*TASK DESCRIPTION:* Each line below containing the word "path" needs to be shown.

*THE DATA:*
════
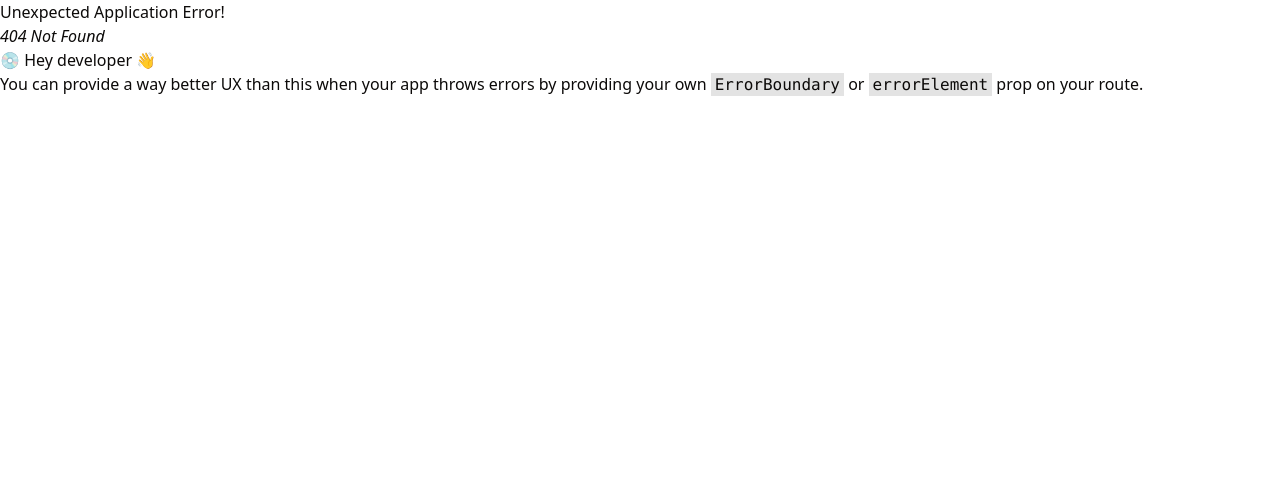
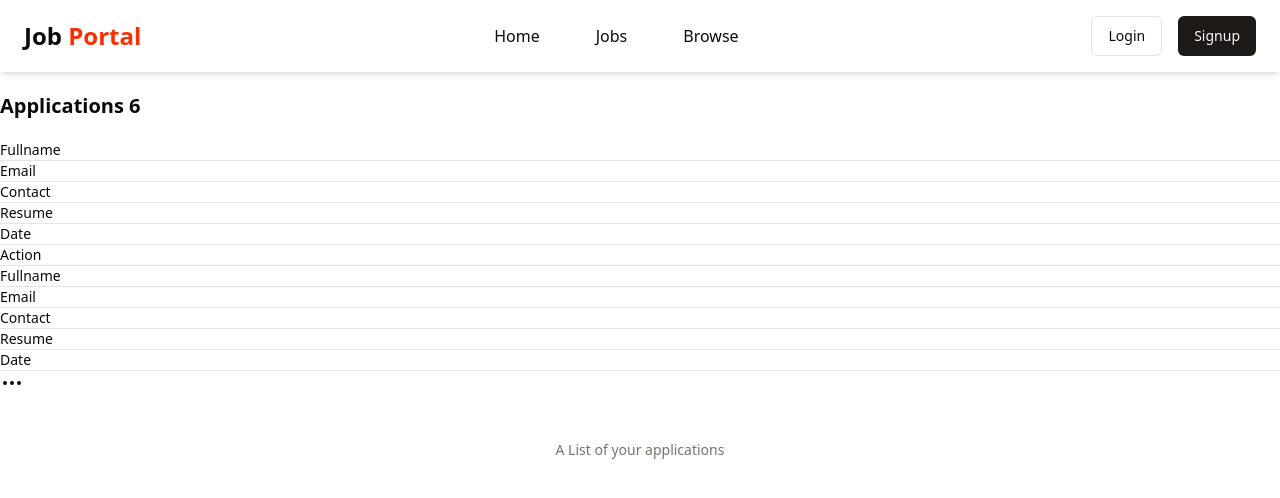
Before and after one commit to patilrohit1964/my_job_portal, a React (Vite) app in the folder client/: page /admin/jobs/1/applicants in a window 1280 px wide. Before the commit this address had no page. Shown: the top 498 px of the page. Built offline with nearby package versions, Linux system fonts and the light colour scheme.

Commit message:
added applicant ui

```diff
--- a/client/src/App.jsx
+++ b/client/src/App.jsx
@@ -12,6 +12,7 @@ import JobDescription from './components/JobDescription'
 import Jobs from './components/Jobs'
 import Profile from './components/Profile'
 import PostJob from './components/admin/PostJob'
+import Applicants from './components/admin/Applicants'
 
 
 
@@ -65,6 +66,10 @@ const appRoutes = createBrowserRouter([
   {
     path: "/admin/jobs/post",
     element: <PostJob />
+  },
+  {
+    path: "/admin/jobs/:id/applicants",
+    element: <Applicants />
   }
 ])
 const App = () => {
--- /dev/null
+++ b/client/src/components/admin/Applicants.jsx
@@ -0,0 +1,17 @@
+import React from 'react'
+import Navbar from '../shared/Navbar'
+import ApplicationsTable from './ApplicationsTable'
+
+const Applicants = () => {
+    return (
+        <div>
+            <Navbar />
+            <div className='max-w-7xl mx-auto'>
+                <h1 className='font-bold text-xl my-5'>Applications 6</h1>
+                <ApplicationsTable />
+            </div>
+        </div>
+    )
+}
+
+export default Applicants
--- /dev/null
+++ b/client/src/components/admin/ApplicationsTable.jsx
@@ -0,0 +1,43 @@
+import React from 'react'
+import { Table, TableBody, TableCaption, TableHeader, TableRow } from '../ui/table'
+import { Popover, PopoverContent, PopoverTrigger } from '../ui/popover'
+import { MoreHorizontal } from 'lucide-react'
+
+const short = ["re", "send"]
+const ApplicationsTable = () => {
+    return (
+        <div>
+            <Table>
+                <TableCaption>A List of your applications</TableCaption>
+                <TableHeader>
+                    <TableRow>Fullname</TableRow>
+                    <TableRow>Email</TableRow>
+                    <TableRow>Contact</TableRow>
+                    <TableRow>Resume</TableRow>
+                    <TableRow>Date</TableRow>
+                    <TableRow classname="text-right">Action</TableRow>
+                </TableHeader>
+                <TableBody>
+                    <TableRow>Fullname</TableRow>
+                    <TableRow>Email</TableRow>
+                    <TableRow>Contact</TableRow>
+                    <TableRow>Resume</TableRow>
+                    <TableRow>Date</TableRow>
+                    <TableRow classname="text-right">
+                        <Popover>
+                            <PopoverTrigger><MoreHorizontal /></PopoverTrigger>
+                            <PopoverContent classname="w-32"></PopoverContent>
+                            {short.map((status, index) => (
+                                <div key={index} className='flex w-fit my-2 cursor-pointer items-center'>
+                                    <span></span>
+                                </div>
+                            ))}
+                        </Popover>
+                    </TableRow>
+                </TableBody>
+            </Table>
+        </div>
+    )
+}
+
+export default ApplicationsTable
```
════
*EXERCISE RESULT:*
     path: "/admin/jobs/post",
+    path: "/admin/jobs/:id/applicants",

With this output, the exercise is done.